Bring cash but it is hassle-free to bring debit/credit cards.
Behave. At the airport, I have encountered a problem like cancellation of flight. Talk politely. For instance, while waiting for my flight to Poland at the Frankfurt International Airport in Germany, our flight was cancelled due to storm. Many of us were waiting for the announcement of our schedule. Other people argued with the airline desks, some of them were shouting because the airline girls didn’t give them their seat numbers. On my part, I politely asked the girl (of course, with a smile) for my seat number, and to my surprise, she asked for my ticket and gave me my seat number. Remember, smiles can do wonder!
Sights and sounds. Eat where the locals eat, go where the locals go. When I travelled to LA this February 2013, my bonding moments with friends in the US revolved around anything edible-- that there are plenty to eat and thank God for-- and you can’t feel the economy is down. Like music, food does bring people together. I’d learned from my past travels that to enjoy my stay, never convert! I stopped whining about how I have to shell out $2 for a bottle of cranberry juice or Hershey’s chocolate when I can get it here for a reasonable price in my country. Another thing, make sure to check your cash and your credit limit.
Ask and be grateful. In a place where people don’t speak English, you don’t have to assume you understand their language. I ask. But I make it sure I ask the right person like a police officer.
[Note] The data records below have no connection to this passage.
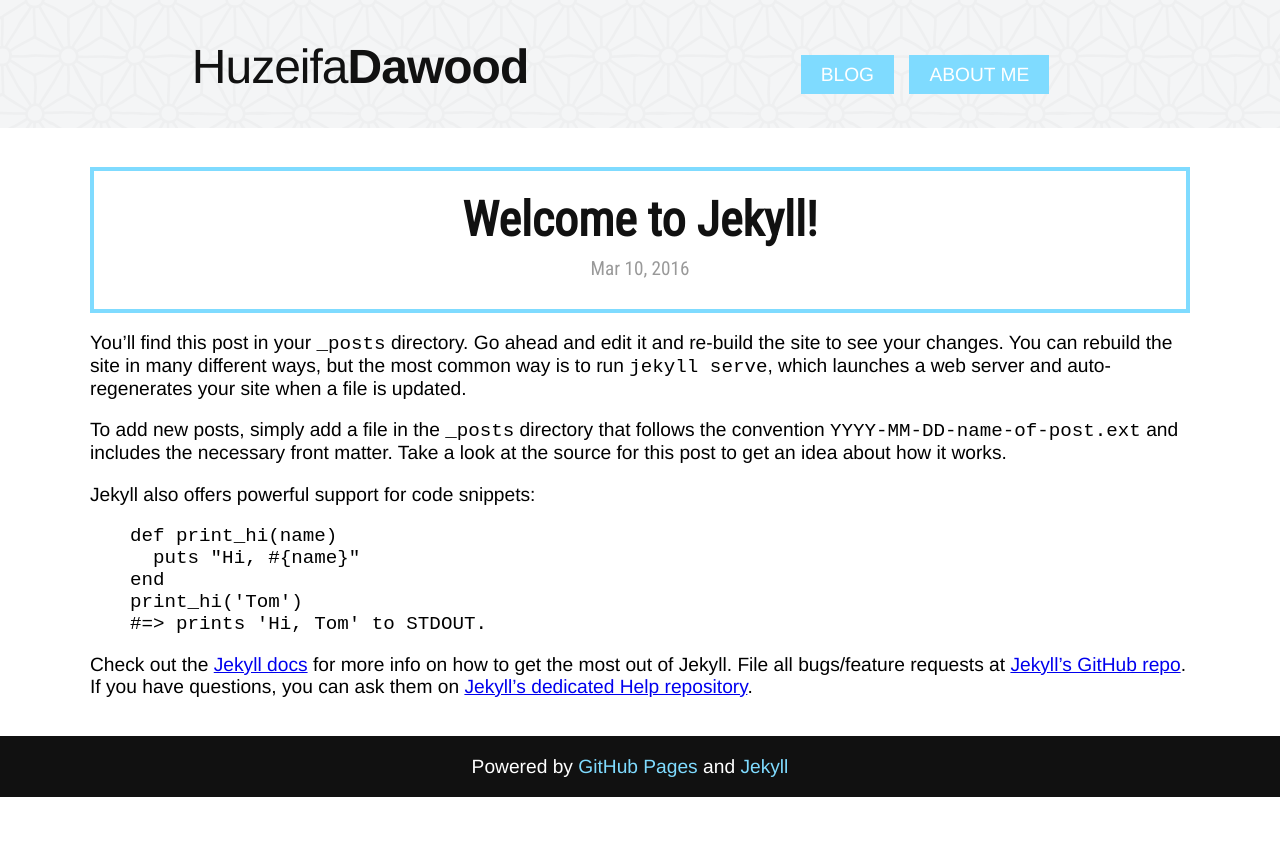
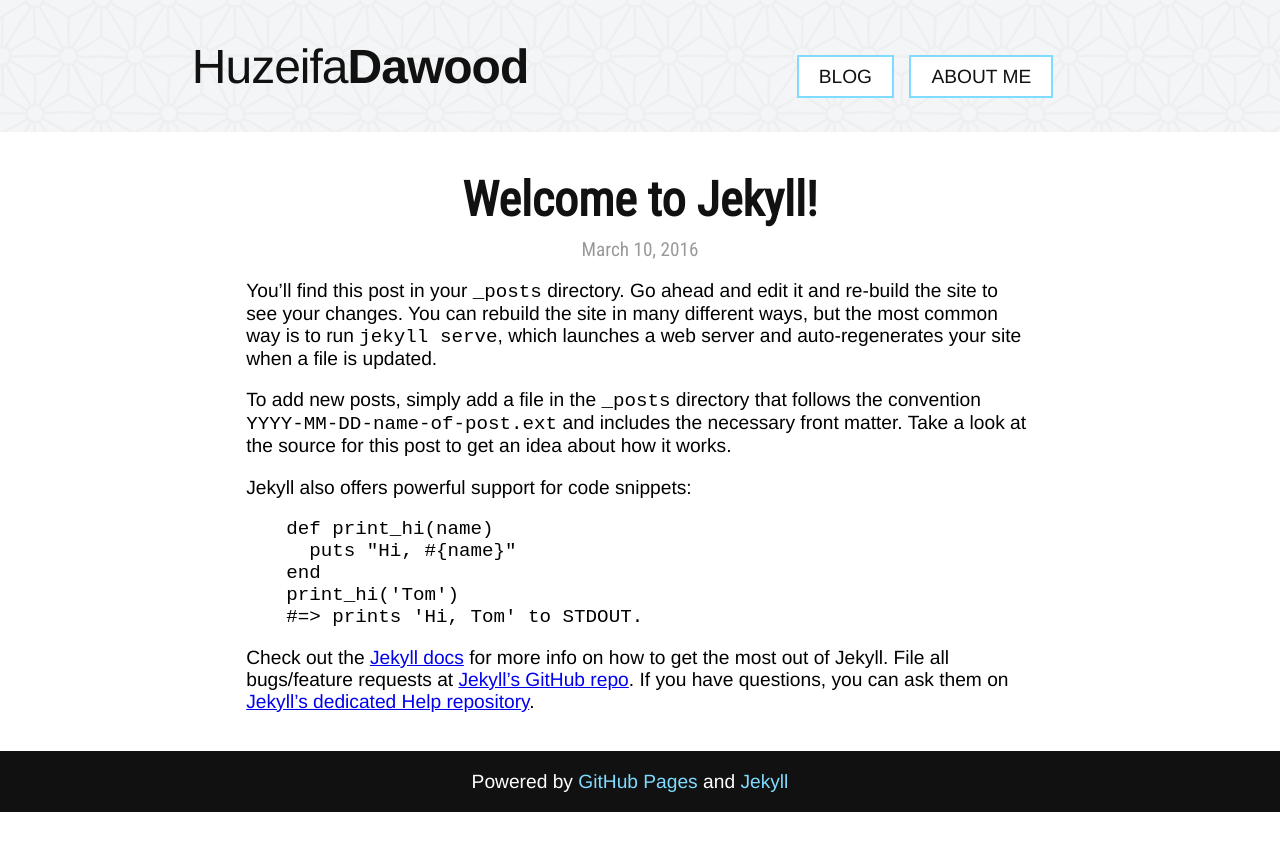
Before and after one commit to huzeifa-zz/huzeifa.github.io, a Jekyll site: the page built from _posts/2016-3-10-welcome-to-jekyll .markdown, in a window 1280 px wide. Shown: the top 851 px of the page. Built offline with Jekyll 4.4.1, drawn with Linux system fonts in a browser that asks for light colours; nearby versions of some CDN libraries; library files that are not in the unit come from our copies.

Commit message:
Making minor design improvements

```diff
--- a/_includes/blog-footer.html
+++ b/_includes/blog-footer.html
@@ -1,7 +1,7 @@
-<div class="blog-footer">
+<footer class="blog-footer">
   <div class="grid">
         <div class="col-1-1">
           <p class="text-center">Powered by <a href="https://pages.github.com">GitHub Pages</a> and <a href="https://jekyllrb.com">Jekyll</a></p>
         </div>
     </div>
-</div>
+</footer>
--- a/_layouts/blog.html
+++ b/_layouts/blog.html
@@ -5,9 +5,9 @@
   <link rel="stylesheet" type="text/css" href="/css/style-blog.css">
   </head>
   <body>
-    <div style="background-color: #f5f5f5; padding: 1em 0; background: url(/images/asanoha.png) repeat;">
+    <header class="blog-head">
     {% include top-bar.html %}
-    </div>
+    </header>
 
     {{ content }}
 
--- a/_layouts/post.html
+++ b/_layouts/post.html
@@ -1,16 +1,16 @@
 ---
 layout: blog
 ---
-<div class="post-wrapper">
-<div class="post grid grid-pad">
+<main class="main-wrapper">
+  <div class="post grid grid-pad">
     <div class="col-1-1">
-      <div class="header">
-      <h1 class="post-title">{{ page.title }}</h1>
-      <p class="post-date">{{ page.date | date: "%b %-d, %Y" }}</</p>
-      </div>
-      {{ content }}
-   </div>
-   </div>
-</div>
-</div>
-</div>
+      <article>
+        <header>
+          <h1 class="post-title">{{ page.title }}</h1>
+          <p class="post-date">{{ page.date | date: "%B %-d, %Y" }}</</p>
+        </header>
+        {{ content }}
+      </article>
+    </div>
+  </div>
+</main>
--- a/css/style-blog.css
+++ b/css/style-blog.css
@@ -8,6 +8,11 @@
 
 .logo a { color: #111; }
 
+header.blog-head {
+  background-color: #f5f5f5;
+  padding: 1em 0;
+  background: url(/images/asanoha.png) repeat;"
+}
 .jumbotron {
   padding: 5em 0;
 }
@@ -39,22 +44,26 @@
   padding: 0 0.1em;
 }
 
-.post-wrapper {
-  width: 100%;
+main.main-wrapper {
   background: #fff;
-  overflow: hidden;
-  padding: 1em 0.67em 1em 0.67em;
+  padding: 0 0.67em;
+  margin: 1em auto;
+  width: 66.66%;
 }
 
 .post {
-  background: #fff;
-  overflow: hidden;
   margin-bottom: 1em;
+  border-bottom: 0.15em dotted #7FDBFF;
 }
 
-.post .header {
-   border: 4px solid #7FDBFF;
-   padding: 1em 0.67em;
+.post:last-child {
+  margin-bottom: 0;
+  border-bottom: 0;
+}
+
+article header {
+   /*border: 4px solid #7FDBFF;*/
+   /*padding: 1em 0.67em;*/
    font-family: "Roboto Condensed",sans-serif;
 }
 
@@ -88,4 +97,6 @@ hr {
     background-color: #7FDBFF; /* Modern Browsers */
 }
 
-.post:last-child {margin-bottom: 0 }
+@media only screen and (max-width: 960px) {
+                    main.main-wrapper {width: 100%}
+}
--- a/css/style.css
+++ b/css/style.css
@@ -26,11 +26,10 @@ body {
   color: #fff;
   font-weight: 400;
   text-decoration: none;
-  transition: color 0.2s ease-in 0s;
 }
 
 .logo a:hover {
-  color: #e8e8e8;
+  text-decoration: underline;
 }
 
 .love { margin: 0; color: #fff; font-size: 5em; font-family: 'Roboto Condensed', sans-serif; font-weight: 300; letter-spacing: -2px}
@@ -64,7 +63,7 @@ body {
 }
 
 .nav .social:hover {
-  color: #e8e8e8;
+  color: #7FDBFF;
 }
 
 /*Buttons*/
@@ -76,13 +75,14 @@ body {
   text-transform: uppercase;
   text-align: center;
   line-height: 1em;
-  background-color: #7FDBFF;
+  border: 0.15em solid  #7FDBFF;
+  background-color: #FFF;
   transition: background-color 0.2s ease-in 0s;
-  color: #fff;
+  color: #111;
 }
 
 .btn:hover {
-  background-color: #e8e8e8;
+  background-color: #7FDBFF;
 }
 
 .mute { background-color: #e8e8e8; }
```
Also changed, not shown: blog.html (+9 -7 lines).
For instance, I didn’t know how to ride a bus going to a place in Seoul, South Korea, so I ask a traffic enforcer for help and direction.
Safety first. If your guide will say it’s not safe to travel to a particular area, don’t go. Be wise about food allergies when visiting a foreign country in order to avoid dangerous liaisons. I have allergy on some seafoods, so every time I travel, I always ask the waiter of their menu. Better safe than sorry. Ask your guide or friend about safety on street and on road and transportation. Sometimes, It pays not to speak to strangers. When I was at Cathedral of Our Lady of the Angels in Los Angeles, USA, a man approached me. He said, “I’m not from here. I need money to go back.” I politely said, “I’m not from here also. I can accompany you to your Embassy to ask for help.” Then he left.
|This iReport is part of an assignment that we created with Travel + Leisure: 100 Ways to Travel Better: Your tips|